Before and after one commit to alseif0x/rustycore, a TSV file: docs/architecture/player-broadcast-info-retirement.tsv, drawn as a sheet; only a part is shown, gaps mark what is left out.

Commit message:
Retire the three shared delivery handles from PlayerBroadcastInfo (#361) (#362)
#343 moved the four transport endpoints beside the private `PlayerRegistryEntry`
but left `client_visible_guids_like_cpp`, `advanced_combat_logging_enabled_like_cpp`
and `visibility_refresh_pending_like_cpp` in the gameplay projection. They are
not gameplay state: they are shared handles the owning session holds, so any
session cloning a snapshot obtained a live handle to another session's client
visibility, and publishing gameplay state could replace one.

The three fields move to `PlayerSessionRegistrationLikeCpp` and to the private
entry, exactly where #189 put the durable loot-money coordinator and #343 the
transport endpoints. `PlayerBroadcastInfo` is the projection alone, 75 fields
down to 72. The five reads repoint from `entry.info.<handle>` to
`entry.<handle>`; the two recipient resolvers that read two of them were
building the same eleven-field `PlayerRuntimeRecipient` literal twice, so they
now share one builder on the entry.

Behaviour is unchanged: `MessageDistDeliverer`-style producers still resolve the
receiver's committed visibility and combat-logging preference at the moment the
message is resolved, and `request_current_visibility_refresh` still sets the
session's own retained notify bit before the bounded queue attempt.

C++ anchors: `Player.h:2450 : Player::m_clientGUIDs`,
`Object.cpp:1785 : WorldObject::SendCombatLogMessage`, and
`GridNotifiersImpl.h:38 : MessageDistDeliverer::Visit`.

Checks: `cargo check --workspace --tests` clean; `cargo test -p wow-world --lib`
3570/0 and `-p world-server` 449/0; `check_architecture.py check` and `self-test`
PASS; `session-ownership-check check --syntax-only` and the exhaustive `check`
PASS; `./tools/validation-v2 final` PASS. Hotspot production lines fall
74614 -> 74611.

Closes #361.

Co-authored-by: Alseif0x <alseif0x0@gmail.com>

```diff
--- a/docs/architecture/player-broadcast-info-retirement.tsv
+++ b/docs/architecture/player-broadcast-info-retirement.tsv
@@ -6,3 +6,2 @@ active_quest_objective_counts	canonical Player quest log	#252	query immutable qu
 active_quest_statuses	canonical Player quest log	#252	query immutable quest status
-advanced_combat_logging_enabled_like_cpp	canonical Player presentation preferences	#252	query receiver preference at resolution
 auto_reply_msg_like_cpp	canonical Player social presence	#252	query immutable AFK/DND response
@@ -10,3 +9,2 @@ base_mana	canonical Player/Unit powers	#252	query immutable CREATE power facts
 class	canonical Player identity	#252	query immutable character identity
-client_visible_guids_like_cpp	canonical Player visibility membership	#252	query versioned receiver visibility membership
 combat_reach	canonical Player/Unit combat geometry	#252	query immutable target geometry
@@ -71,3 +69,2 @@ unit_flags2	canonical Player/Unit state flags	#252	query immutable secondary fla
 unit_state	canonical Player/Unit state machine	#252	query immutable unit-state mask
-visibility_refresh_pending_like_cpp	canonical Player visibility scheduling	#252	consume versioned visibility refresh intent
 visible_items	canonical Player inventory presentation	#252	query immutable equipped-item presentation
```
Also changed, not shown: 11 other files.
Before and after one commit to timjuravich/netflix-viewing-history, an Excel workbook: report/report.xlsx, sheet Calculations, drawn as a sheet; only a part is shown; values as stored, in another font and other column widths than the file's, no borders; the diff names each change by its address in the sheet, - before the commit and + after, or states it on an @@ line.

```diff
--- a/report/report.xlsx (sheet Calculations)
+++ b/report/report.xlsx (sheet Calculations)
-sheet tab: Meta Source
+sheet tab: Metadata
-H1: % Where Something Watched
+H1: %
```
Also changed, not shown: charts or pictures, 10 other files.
* * * *
TO DO ::
Return the whole listing exactly, with every line included.

WRITTEN RESPONSE ::
Before and after one commit to alseif0x/rustycore, a TSV file: docs/architecture/player-broadcast-info-retirement.tsv, drawn as a sheet; only a part is shown, gaps mark what is left out.

Commit message:
Retire the three shared delivery handles from PlayerBroadcastInfo (#361) (#362)
#343 moved the four transport endpoints beside the private `PlayerRegistryEntry`
but left `client_visible_guids_like_cpp`, `advanced_combat_logging_enabled_like_cpp`
and `visibility_refresh_pending_like_cpp` in the gameplay projection. They are
not gameplay state: they are shared handles the owning session holds, so any
session cloning a snapshot obtained a live handle to another session's client
visibility, and publishing gameplay state could replace one.

The three fields move to `PlayerSessionRegistrationLikeCpp` and to the private
entry, exactly where #189 put the durable loot-money coordinator and #343 the
transport endpoints. `PlayerBroadcastInfo` is the projection alone, 75 fields
down to 72. The five reads repoint from `entry.info.<handle>` to
`entry.<handle>`; the two recipient resolvers that read two of them were
building the same eleven-field `PlayerRuntimeRecipient` literal twice, so they
now share one builder on the entry.

Behaviour is unchanged: `MessageDistDeliverer`-style producers still resolve the
receiver's committed visibility and combat-logging preference at the moment the
message is resolved, and `request_current_visibility_refresh` still sets the
session's own retained notify bit before the bounded queue attempt.

C++ anchors: `Player.h:2450 : Player::m_clientGUIDs`,
`Object.cpp:1785 : WorldObject::SendCombatLogMessage`, and
`GridNotifiersImpl.h:38 : MessageDistDeliverer::Visit`.

Checks: `cargo check --workspace --tests` clean; `cargo test -p wow-world --lib`
3570/0 and `-p world-server` 449/0; `check_architecture.py check` and `self-test`
PASS; `session-ownership-check check --syntax-only` and the exhaustive `check`
PASS; `./tools/validation-v2 final` PASS. Hotspot production lines fall
74614 -> 74611.

Closes #361.

Co-authored-by: Alseif0x <alseif0x0@gmail.com>

```diff
--- a/docs/architecture/player-broadcast-info-retirement.tsv
+++ b/docs/architecture/player-broadcast-info-retirement.tsv
@@ -6,3 +6,2 @@ active_quest_objective_counts	canonical Player quest log	#252	query immutable qu
 active_quest_statuses	canonical Player quest log	#252	query immutable quest status
-advanced_combat_logging_enabled_like_cpp	canonical Player presentation preferences	#252	query receiver preference at resolution
 auto_reply_msg_like_cpp	canonical Player social presence	#252	query immutable AFK/DND response
@@ -10,3 +9,2 @@ base_mana	canonical Player/Unit powers	#252	query immutable CREATE power facts
 class	canonical Player identity	#252	query immutable character identity
-client_visible_guids_like_cpp	canonical Player visibility membership	#252	query versioned receiver visibility membership
 combat_reach	canonical Player/Unit combat geometry	#252	query immutable target geometry
@@ -71,3 +69,2 @@ unit_flags2	canonical Player/Unit state flags	#252	query immutable secondary fla
 unit_state	canonical Player/Unit state machine	#252	query immutable unit-state mask
-visibility_refresh_pending_like_cpp	canonical Player visibility scheduling	#252	consume versioned visibility refresh intent
 visible_items	canonical Player inventory presentation	#252	query immutable equipped-item presentation
```
Also changed, not shown: 11 other files.
Before and after one commit to timjuravich/netflix-viewing-history, an Excel workbook: report/report.xlsx, sheet Calculations, drawn as a sheet; only a part is shown; values as stored, in another font and other column widths than the file's, no borders; the diff names each change by its address in the sheet, - before the commit and + after, or states it on an @@ line.

```diff
--- a/report/report.xlsx (sheet Calculations)
+++ b/report/report.xlsx (sheet Calculations)
-sheet tab: Meta Source
+sheet tab: Metadata
-H1: % Where Something Watched
+H1: %
```
Also changed, not shown: charts or pictures, 10 other files.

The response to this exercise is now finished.